“When on board H.M.S. ‘Beagle,’ as naturalist, I was much struck with certain facts in the distribution of the inhabitants of South America, and in the geological relations of the present to the past inhabitants of that continent. These facts seemed to me to throw some light on the origin of species—that mystery of mysteries, as it has been called by one of our greatest philosophers. On my return home, it occurred to me, in 1837, that something might perhaps be made out on this question by patiently accumulating and reflecting on all sorts of facts which could possibly have any bearing on it.”

The tone of the book is immediately set. This is an extremely thoughtful, deliberative man. A far cry from the screechy pundits on news channels. This was a time when intellect was admired.

“A fair result can be obtained only by fully stating and balancing the facts and arguments on both sides of each question; and this cannot possibly be here done.”

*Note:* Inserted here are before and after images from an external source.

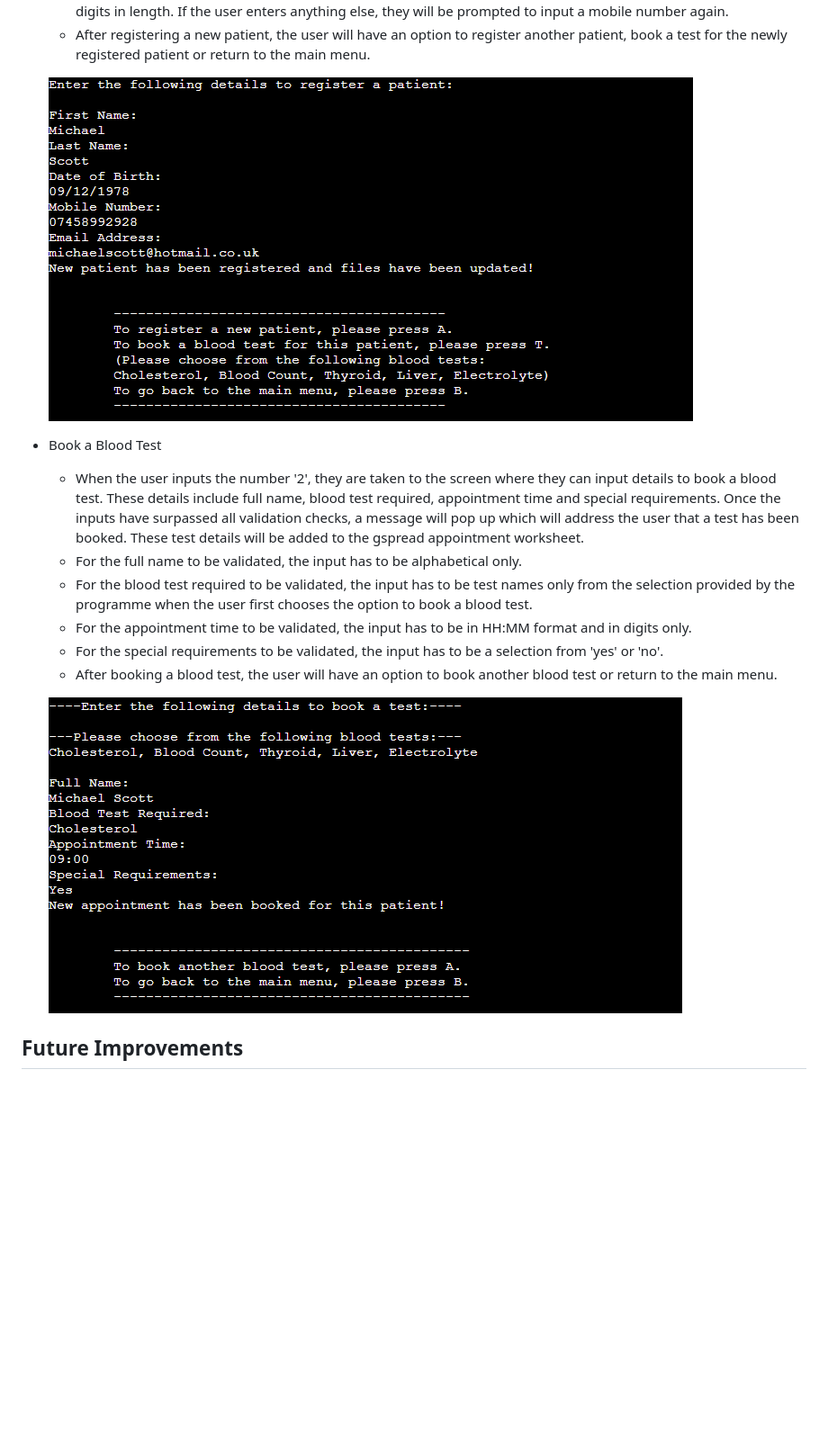
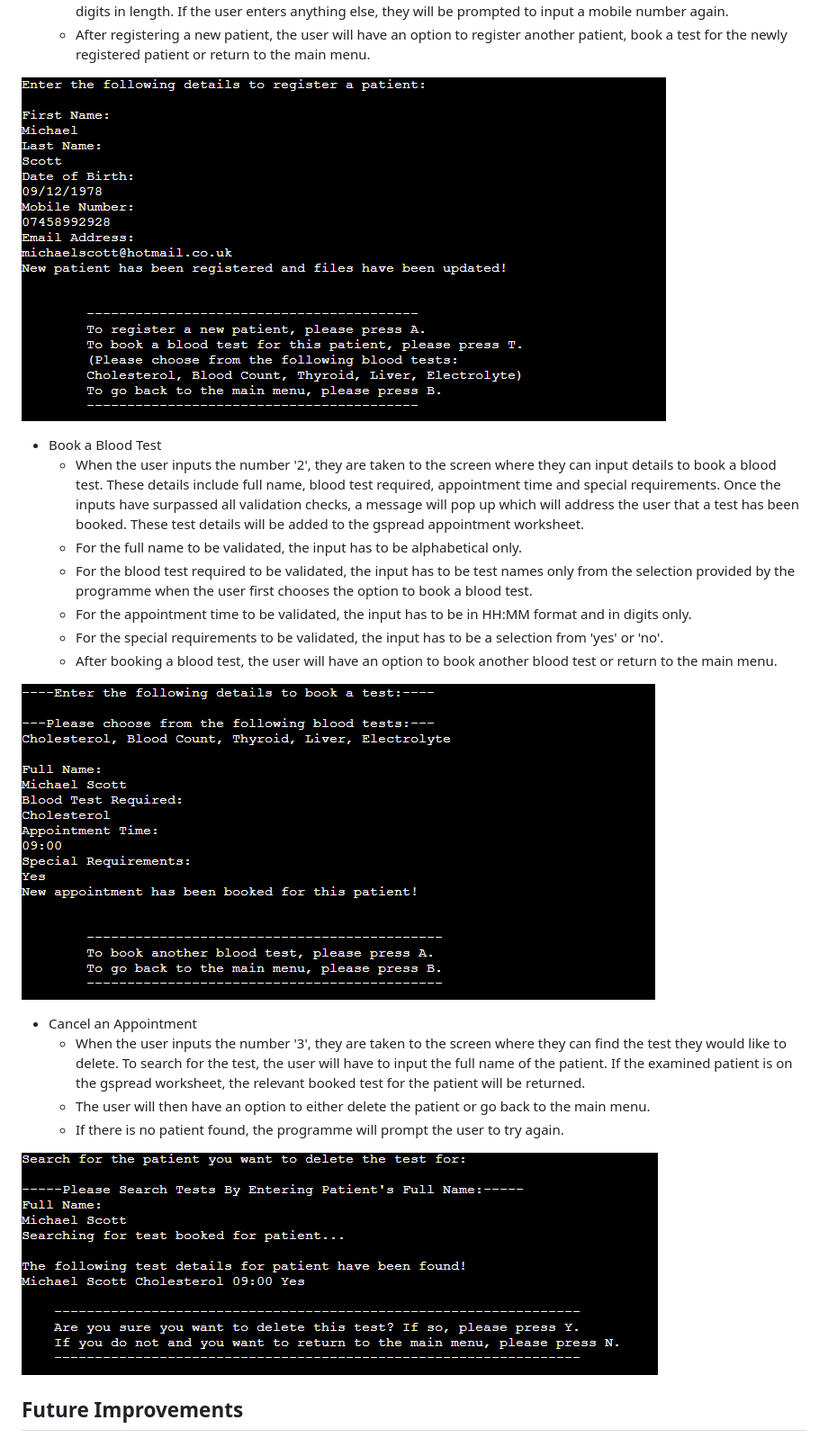
Before and after one commit to legenduzair/clinic-patientbooking, a Markdown page: README.md, the part around the change. Shown: that part at 90% size. Rendered like a GitHub page; pictures changed too: documentation/screenshots/cancel-test-ss.png (added); blank space fills up the shorter version.

Commit message:
Add screenshot and details of cancel a test section of programme to files and readme

```diff
--- a/README.md
+++ b/README.md
@@ -43,7 +43,7 @@ The flow chart initiates with the Main Menu where the user has the option to cho
   - For the mobile number to be validated, the input has to be a UK mobile number (starting with 07) and should be 11 digits in length. If the user enters anything else, they will be prompted to input a mobile number again.
   - After registering a new patient, the user will have an option to register another patient, book a test for the newly registered patient or return to the main menu.
 
-  ![Register a new patient](/documentation/screenshots/register-new-patient-ss.png)
+![Register a new patient](/documentation/screenshots/register-new-patient-ss.png)
 
 - Book a Blood Test
   - When the user inputs the number '2', they are taken to the screen where they can input details to book a blood test. These details include full name, blood test required, appointment time and special requirements. Once the inputs have surpassed all validation checks, a message will pop up which will address the user that a test has been booked. These test details will be added to the gspread appointment worksheet.
@@ -53,7 +53,14 @@ The flow chart initiates with the Main Menu where the user has the option to cho
   - For the special requirements to be validated, the input has to be a selection from 'yes' or 'no'.
   - After booking a blood test, the user will have an option to book another blood test or return to the main menu.
 
-  ![Book a blood test](/documentation/screenshots/book-blood-test-ss.png)
+![Book a blood test](/documentation/screenshots/book-blood-test-ss.png)
+
+- Cancel an Appointment
+  - When the user inputs the number '3', they are taken to the screen where they can find the test they would like to delete. To search for the test, the user will have to input the full name of the patient. If the examined patient is on the gspread worksheet, the relevant booked test for the patient will be returned.
+  - The user will then have an option to either delete the patient or go back to the main menu.
+  - If there is no patient found, the programme will prompt the user to try again.
+
+![Cancel a blood test](/documentation/screenshots/cancel-test-ss.png)
 
 ## Future Improvements
 
```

I quote this to show a trait I will repeatedly refer to in the chapter summaries to follow: intellectual honesty. Darwin demonstrates, as a trait clearly woven into every yard of his work, a fair and truthful approach to the evidence. He repeatedly admits where he is merely guessing, and never pretends to call such guesses fact. He knows that his work here is in its infancy, and rather than pretending to a certainty he has not earned, bends backwards to demonstrate where the data fall short and what has yet to be shown. Later in his life he succeeded in showing some of what was missing, and most of the rest has been filled in by those who followed after him. Had he been shown wrong, however, it is clear from his attitude here that like any honorable scientist, he would have been the first to admit it.

tl;dr: Darwin eventually came to consider himself an agnostic, but saw no inherent conflict between religion and evolution. The introduction sets a tone of humility which is followed throughout the book, and sets a goal of honest interpretation of the facts wherever they may lead.

Stay tuned for the next part, where I look at Chapter 1!

2 Responses to "I Read It for You: On the Origin of Species (Introduction)"

Leave a reply

The following XHTML tags are permitted: <a href="" title=""> <abbr title=""> <acronym title=""> <b> <blockquote cite=""> <cite> <code class="" title="" data-url=""> <del datetime=""> <em> <i> <q cite=""> <s> <strike> <strong> <pre class="" title="" data-url=""> <span class="" title="" data-url="">